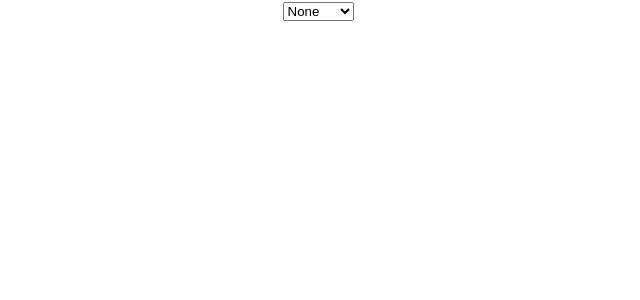
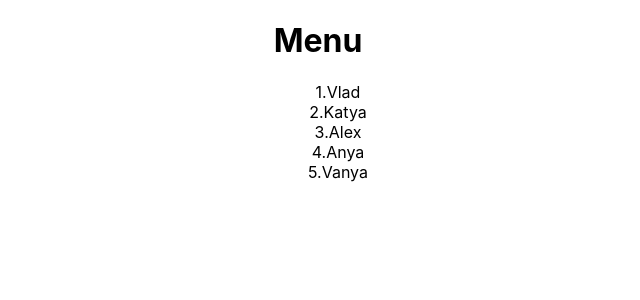
Before and after one commit to Vladislav-Nickolaevich/Kabzda-kak-prosto, a React (Create React App) app: page / in a window 1280 px wide. Shown: the top 300 px of the page, without its empty margins (322-962 px from the left). Built offline with nearby package versions, Linux system fonts and the light colour scheme.

Commit message:
Function onClick to the Accordion names, added map to the names, created Array names

```diff
--- a/src/App.tsx
+++ b/src/App.tsx
@@ -8,20 +8,30 @@ import {Rating, RatingValueType} from "./components/Rating/Rating";
 import {ControlledInputWithFixedValue} from "./components/ControlledInput/ControlledInputWithFixedValue";
 import {UncontrolledInput} from "./components/UncontrolledInput/UncontrolledInput";
 import {GetValueOfInputByClicked} from "./components/GetValueByClicked/GetValueOfInputByClicked";
-import { ControlledSelect } from './components/ControlledSelect/ControlledSelect';
+import {ControlledSelect} from './components/ControlledSelect/ControlledSelect';
 
 function App() {
-    // let [accordionCollapsed, setAccordionCollapsed] = useState<boolean>(false)
+    let [accordionCollapsed, setAccordionCollapsed] = useState<boolean>(false)
     // let [switchOn, setSwitchOn] = useState<boolean>(true)
     // let [ratingValue, setRatingValue] = useState<RatingValueType>(0)
+    const names = [
+        {title:'Vlad', value: 1},
+        {title:'Katya', value: 2},
+        {title:'Alex', value: 3},
+        {title:'Anya', value: 4},
+        {title:'Vanya', value: 5}
+    ]
+    const onClickHandlerAccordion = (value: number) => console.log(value)
     return (
         <div className="App">
-            {/*<Accordion titleValue={'Hello'}*/}
-            {/*           collapsed={accordionCollapsed}*/}
-            {/*           onClick={() => {*/}
-            {/*               setAccordionCollapsed(!accordionCollapsed)*/}
-            {/*           }}/>*/}
-
+            <Accordion titleValue={'Menu'}
+                       collapsed={accordionCollapsed}
+                       onChange={() => {
+                           setAccordionCollapsed(!accordionCollapsed)
+                       }}
+                       items={names}
+                       onClick={onClickHandlerAccordion}
+            />
             {/*<UncontrolledRating/>*/}
             {/*<OnOff onChange={setSwitchOn} on={switchOn}/>*/}
             {/*<UncontrolledAccordion titleValue={'Numbers'}/>*/}
@@ -29,7 +39,7 @@ function App() {
             {/*<ControlledInputWithFixedValue value={'Value of input'}/>*/}
             {/*<UncontrolledInput/>*/}
             {/*<GetValueOfInputByClicked/>*/}
-            <ControlledSelect/>
+            {/*<ControlledSelect/>*/}
         </div>
     );
 }
--- a/src/components/Accordion/Accordion.tsx
+++ b/src/components/Accordion/Accordion.tsx
@@ -1,42 +1,54 @@
 import React from 'react';
 
+type ItemsType = {
+    title: string
+    value: any
+}
 type AccordionPropsType = {
     titleValue: string;
     collapsed: boolean;
-    onClick: () => void
+    onChange: () => void
+    items: ItemsType[]
+    onClick: (value: any) => void
 }
 
 function Accordion(props: AccordionPropsType) {
     return (
         <div>
             <AccordionTitle
-                onClick={props.onClick}
-                title={props.titleValue}/>
-            {!props.collapsed && <AccordionBody/>}
+                onChange={props.onChange}
+                title={props.titleValue}
+            />
+            {!props.collapsed && <AccordionBody onClick={props.onClick} items={props.items}/>}
         </div>
     );
 }
 
 type AccordionTitlePropsType = {
     title: string
-    onClick: () => void
+    onChange: () => void
 }
 
 function AccordionTitle(props: AccordionTitlePropsType) {
     return (
-        <h1
-            onClick={ props.onClick}
-        >{props.title}</h1>
+        <h1 onClick={props.onChange}>
+            {props.title}
+        </h1>
     );
 }
 
-
-function AccordionBody() {
+type AccordionBodyPropsType = {
+    items: ItemsType[]
+    onClick: (value:any) => void
+}
+function AccordionBody(props:AccordionBodyPropsType) {
     return (
-        <ul>
-            <li>1</li>
-            <li>2</li>
-            <li>3</li>
+        <ul style={{listStyleType:'none'}}>
+            {props.items.map(i=> {
+                return(
+                    <li key={i.value} onClick={() => props.onClick(i.value)}>{i.value}.{i.title}</li>
+                );
+            })}
         </ul>
     );
 }
```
################
• _Exercise objective_:
Return all lines from the material that contain "titleValue".

• _The completed task_:
-            {/*<Accordion titleValue={'Hello'}*/}
+            <Accordion titleValue={'Menu'}
             {/*<UncontrolledAccordion titleValue={'Numbers'}/>*/}
     titleValue: string;
-                title={props.titleValue}/>
+                title={props.titleValue}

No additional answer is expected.